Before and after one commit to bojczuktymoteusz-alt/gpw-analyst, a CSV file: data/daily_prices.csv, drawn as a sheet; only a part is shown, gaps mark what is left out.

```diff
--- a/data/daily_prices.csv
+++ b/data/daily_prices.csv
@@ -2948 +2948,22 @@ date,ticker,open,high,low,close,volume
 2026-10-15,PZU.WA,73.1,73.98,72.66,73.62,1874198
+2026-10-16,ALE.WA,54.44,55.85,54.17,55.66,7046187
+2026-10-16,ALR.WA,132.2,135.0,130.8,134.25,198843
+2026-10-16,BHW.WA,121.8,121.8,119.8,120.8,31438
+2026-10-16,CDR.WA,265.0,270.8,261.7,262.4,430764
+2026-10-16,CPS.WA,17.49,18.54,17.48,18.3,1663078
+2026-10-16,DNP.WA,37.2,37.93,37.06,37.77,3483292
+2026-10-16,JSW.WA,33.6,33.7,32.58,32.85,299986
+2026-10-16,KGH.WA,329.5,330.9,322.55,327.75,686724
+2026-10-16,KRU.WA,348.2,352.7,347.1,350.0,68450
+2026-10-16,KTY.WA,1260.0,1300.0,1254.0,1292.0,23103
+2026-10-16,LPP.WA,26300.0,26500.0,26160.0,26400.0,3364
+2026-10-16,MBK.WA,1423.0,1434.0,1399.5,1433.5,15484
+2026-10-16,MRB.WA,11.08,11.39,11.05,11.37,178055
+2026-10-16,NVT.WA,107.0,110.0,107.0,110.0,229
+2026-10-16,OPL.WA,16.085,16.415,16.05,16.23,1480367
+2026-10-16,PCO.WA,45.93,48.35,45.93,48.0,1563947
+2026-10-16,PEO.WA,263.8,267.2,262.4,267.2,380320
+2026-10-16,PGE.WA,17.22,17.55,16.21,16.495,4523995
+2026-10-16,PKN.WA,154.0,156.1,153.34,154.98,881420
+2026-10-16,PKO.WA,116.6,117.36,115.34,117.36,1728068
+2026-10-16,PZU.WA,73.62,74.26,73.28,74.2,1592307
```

About this exercise: Give the data again. Keep every line identical.

Task solution:
Before and after one commit to bojczuktymoteusz-alt/gpw-analyst, a CSV file: data/daily_prices.csv, drawn as a sheet; only a part is shown, gaps mark what is left out.

```diff
--- a/data/daily_prices.csv
+++ b/data/daily_prices.csv
@@ -2948 +2948,22 @@ date,ticker,open,high,low,close,volume
 2026-10-15,PZU.WA,73.1,73.98,72.66,73.62,1874198
+2026-10-16,ALE.WA,54.44,55.85,54.17,55.66,7046187
+2026-10-16,ALR.WA,132.2,135.0,130.8,134.25,198843
+2026-10-16,BHW.WA,121.8,121.8,119.8,120.8,31438
+2026-10-16,CDR.WA,265.0,270.8,261.7,262.4,430764
+2026-10-16,CPS.WA,17.49,18.54,17.48,18.3,1663078
+2026-10-16,DNP.WA,37.2,37.93,37.06,37.77,3483292
+2026-10-16,JSW.WA,33.6,33.7,32.58,32.85,299986
+2026-10-16,KGH.WA,329.5,330.9,322.55,327.75,686724
+2026-10-16,KRU.WA,348.2,352.7,347.1,350.0,68450
+2026-10-16,KTY.WA,1260.0,1300.0,1254.0,1292.0,23103
+2026-10-16,LPP.WA,26300.0,26500.0,26160.0,26400.0,3364
+2026-10-16,MBK.WA,1423.0,1434.0,1399.5,1433.5,15484
+2026-10-16,MRB.WA,11.08,11.39,11.05,11.37,178055
+2026-10-16,NVT.WA,107.0,110.0,107.0,110.0,229
+2026-10-16,OPL.WA,16.085,16.415,16.05,16.23,1480367
+2026-10-16,PCO.WA,45.93,48.35,45.93,48.0,1563947
+2026-10-16,PEO.WA,263.8,267.2,262.4,267.2,380320
+2026-10-16,PGE.WA,17.22,17.55,16.21,16.495,4523995
+2026-10-16,PKN.WA,154.0,156.1,153.34,154.98,881420
+2026-10-16,PKO.WA,116.6,117.36,115.34,117.36,1728068
+2026-10-16,PZU.WA,73.62,74.26,73.28,74.2,1592307
```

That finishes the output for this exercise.